On December 2, 2015, the CFTC announced a settlement order with Arya Motazedi, a gasoline and energy futures trader. According to the CFTC’s order, Motazedi committed fraud by misappropriating non-public and material information from his employer, and using that information both to trade ahead of his employer and to place advantageous trades between his personal accounts and his employer’s accounts. The CFTC found that Motazedi had violated Section 6(c)(1) of the Commodity Exchange Act (“CEA”) and Regulation 180.1, promulgated in 2011 under Section 6(c)(1). Without admitting or denying any of the CFTC’s findings or conclusions, Motazedi agreed to pay a $100,000 civil monetary penalty and a further $217,000 as restitution to his former employer and to accept a permanent prohibition from employment in the industry, trading on any CFTC-regulated facility and transacting in any instrument within the CFTC’s jurisdiction.

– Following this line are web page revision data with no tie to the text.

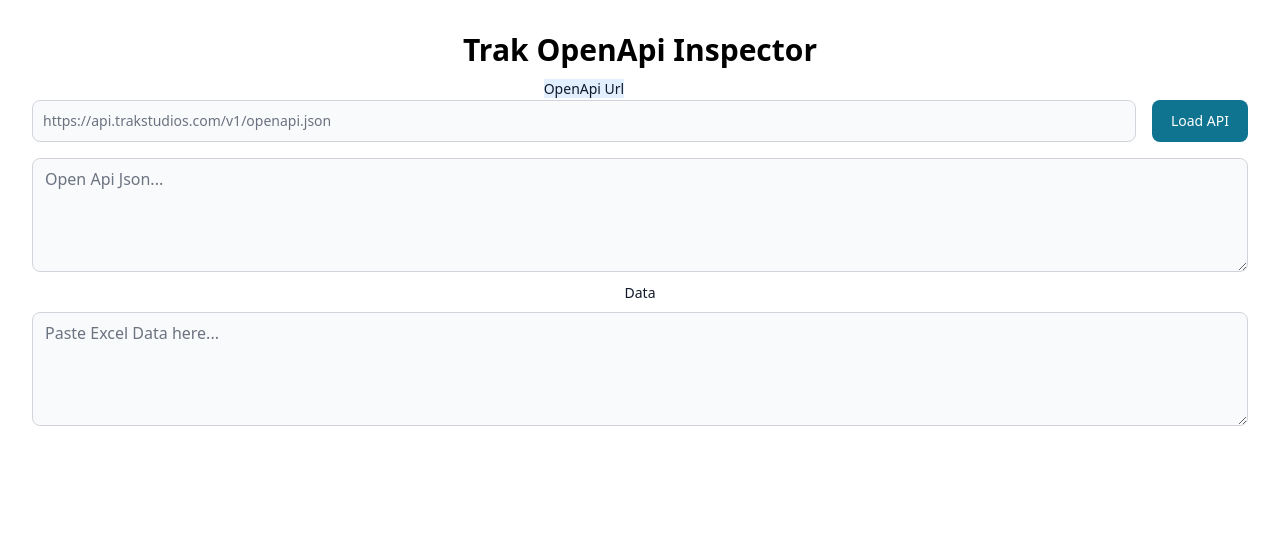
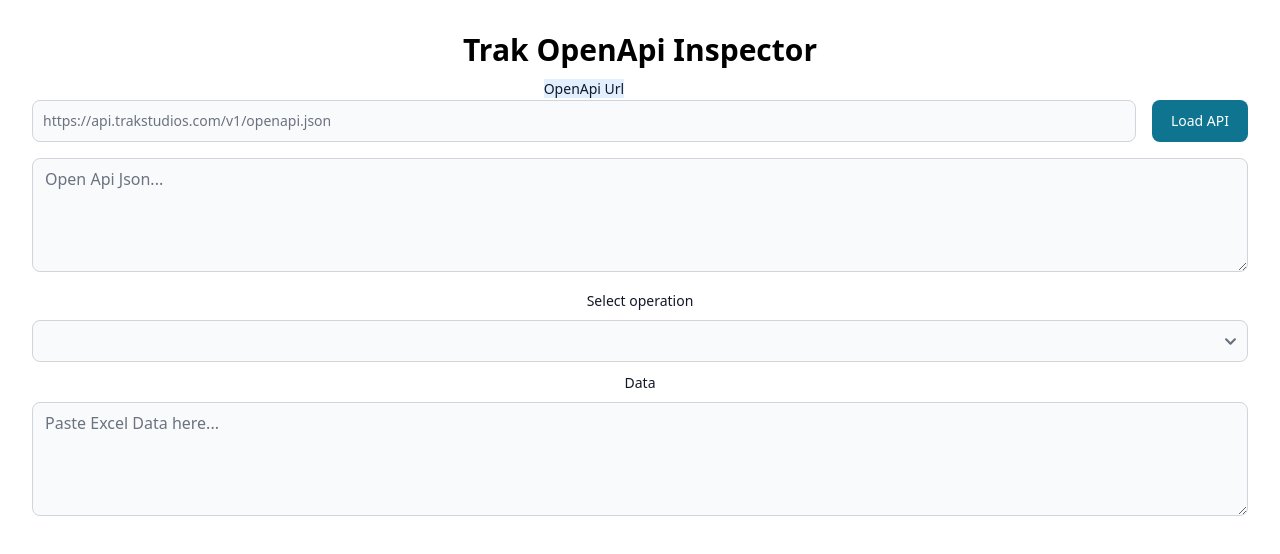
Before and after one commit to IntegraTrak/TrakOpenApiInspector, a React (Vite) app: page / in a window 1280 px wide. Shown: the top 554 px of the page. Built offline with nearby package versions, Linux system fonts and the light colour scheme.

Commit message:
add selection of operation

```diff
--- a/src/App.tsx
+++ b/src/App.tsx
@@ -1,7 +1,7 @@
 import { useState, useRef, useEffect, ClipboardEvent } from "react";
 import reactLogo from "./assets/react.svg";
 import "./App.css";
-import { TextInput, Label, Button, Textarea } from "flowbite-react";
+import { TextInput, Label, Button, Textarea, Select } from "flowbite-react";
 import Papa from "papaparse";
 import {
   createColumnHelper,
@@ -13,7 +13,7 @@
   useReactTable,
 } from "@tanstack/react-table";
 import { useVirtualizer } from "@tanstack/react-virtual";
-import OpenAPIClientAxios from "openapi-client-axios";
+import { OpenAPIClientAxios, Operation } from "openapi-client-axios";
 import { OpenAPIV3 } from "openapi-types";
 
 function App() {
@@ -21,6 +21,10 @@
   const [columns, setColumns] = useState([]);
   const [loading, setLoading] = useState(true);
   const [sorting, setSorting] = useState<SortingState>([]);
+  const [operators, setOperators] = useState([] as Operation[]);
+  const [selectedOperator, setSelectedOperator] = useState(
+    null as unknown as Operation
+  );
 
   const table = useReactTable({
     data,
@@ -34,6 +38,7 @@
     debugTable: true,
   });
 
+  const refOpenApiUri = useRef<HTMLInputElement>(null);
   const refOpenApiDef = useRef<HTMLTextAreaElement>(null);
 
   const { rows } = table.getRowModel();
@@ -51,14 +56,19 @@
   }, [data, columns]);
 
   function handleLoadAPI() {
-    const definition: OpenAPIV3.Document = JSON.parse(
-      refOpenApiDef.current.value
-    );
+    //const definition: OpenAPIV3.Document = JSON.parse(
+    //  refOpenApiDef.current.value
+    //);
+
+    const definition: string = refOpenApiUri!.current!.value;
     const api = new OpenAPIClientAxios({
       definition: definition,
     });
     api.init().then(() => {
       console.log(api);
+      const o = api.getOperations();
+      console.log(o);
+      setOperators(o);
     });
   }
 
@@ -69,15 +79,27 @@
     Papa.parse(text, {
       header: true,
       skipEmptyLines: true,
-      complete: function (results) {
+      complete: function (results: any) {
         setData(results.data);
         setColumns(makeColumns(results.meta.fields));
       },
     });
   }
 
-  function makeColumns(rawColumns) {
-    return rawColumns.map((column) => {
+  const operationChange = (event: {
+    target: { value: string | undefined };
+  }) => {
+    if (event.target.value) {
+      const operation: Operation = operators.filter(
+        (operation) => operation.operationId == event.target.value
+      )[0];
+      setSelectedOperator(operation);
+      console.log(operation);
+    }
+  };
+
+  function makeColumns(rawColumns: any) {
+    return rawColumns.map((column: any) => {
       return { header: column, accessorKey: column };
     });
   }
@@ -93,6 +115,7 @@
             className="bg-blue-100"
           />
           <TextInput
+            ref={refOpenApiUri}
             id="OpenApiUrl"
             type="url"
             placeholder="https://api.trakstudios.com/v1/openapi.json"
@@ -112,6 +135,29 @@
             placeholder="Open Api Json..."
             rows={4}
           />
+        </div>
+      </div>
+      <div className="flex flex-row justify-center items-end space-x-4">
+        <div className="py-2 grow">
+          <div id="select">
+            <div className="mb-2 block">
+              <Label htmlFor="operation" value="Select operation" />
+            </div>
+            <Select id="operation" required={true} onChange={operationChange}>
+              {operators
+                .filter(
+                  (operation) =>
+                    operation.method == "post" ||
+                    operation.method == "put" ||
+                    operation.method == "delete"
+                )
+                .map((operation, operationId) => (
+                  <option key={operationId} value={operation.operationId}>
+                    {operation.operationId}
+                  </option>
+                ))}
+            </Select>
+          </div>
         </div>
       </div>
 
```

Section 6(c)(1) was added to the CEA by the Dodd-Frank Act and is virtually identical to Section 10(b) of the Exchange Act. Regulation 180.1 was modeled on SEC Rule 10b-5. However, the CEA, in Section 4(b), already had a provision prohibiting fraud and deception, which the Dodd-Frank Act did not affect. Accordingly, the settlement order may be noteworthy for two reasons. First, it suggests that the CFTC intends to make broad use of its new anti-fraud authority under Section 6(c)(1) and Regulation 180.1. Second, in the order, the CFTC employs Rule 10b-5’s misappropriation theory set forth in U.S. v. O’Hagan, 521 U.S. 642 (1997). Thus, Motazedi was found to have violated Rule 180.1 and committed fraud through his “misappropriation and misuse of his employer’s material nonpublic trading information to trade in personal trading accounts [in breach of] his duty to his employer.” More broadly, the settlement order quotes from the CFTC’s 2011 release adopting Regulation 180.1: “[B]ecause of ‘the differences between the securities markets and the derivatives markets, the Commission will be guided, but not controlled, by the substantial body of judicial precedent applying the comparable language of SEC Rule l0b-5.’”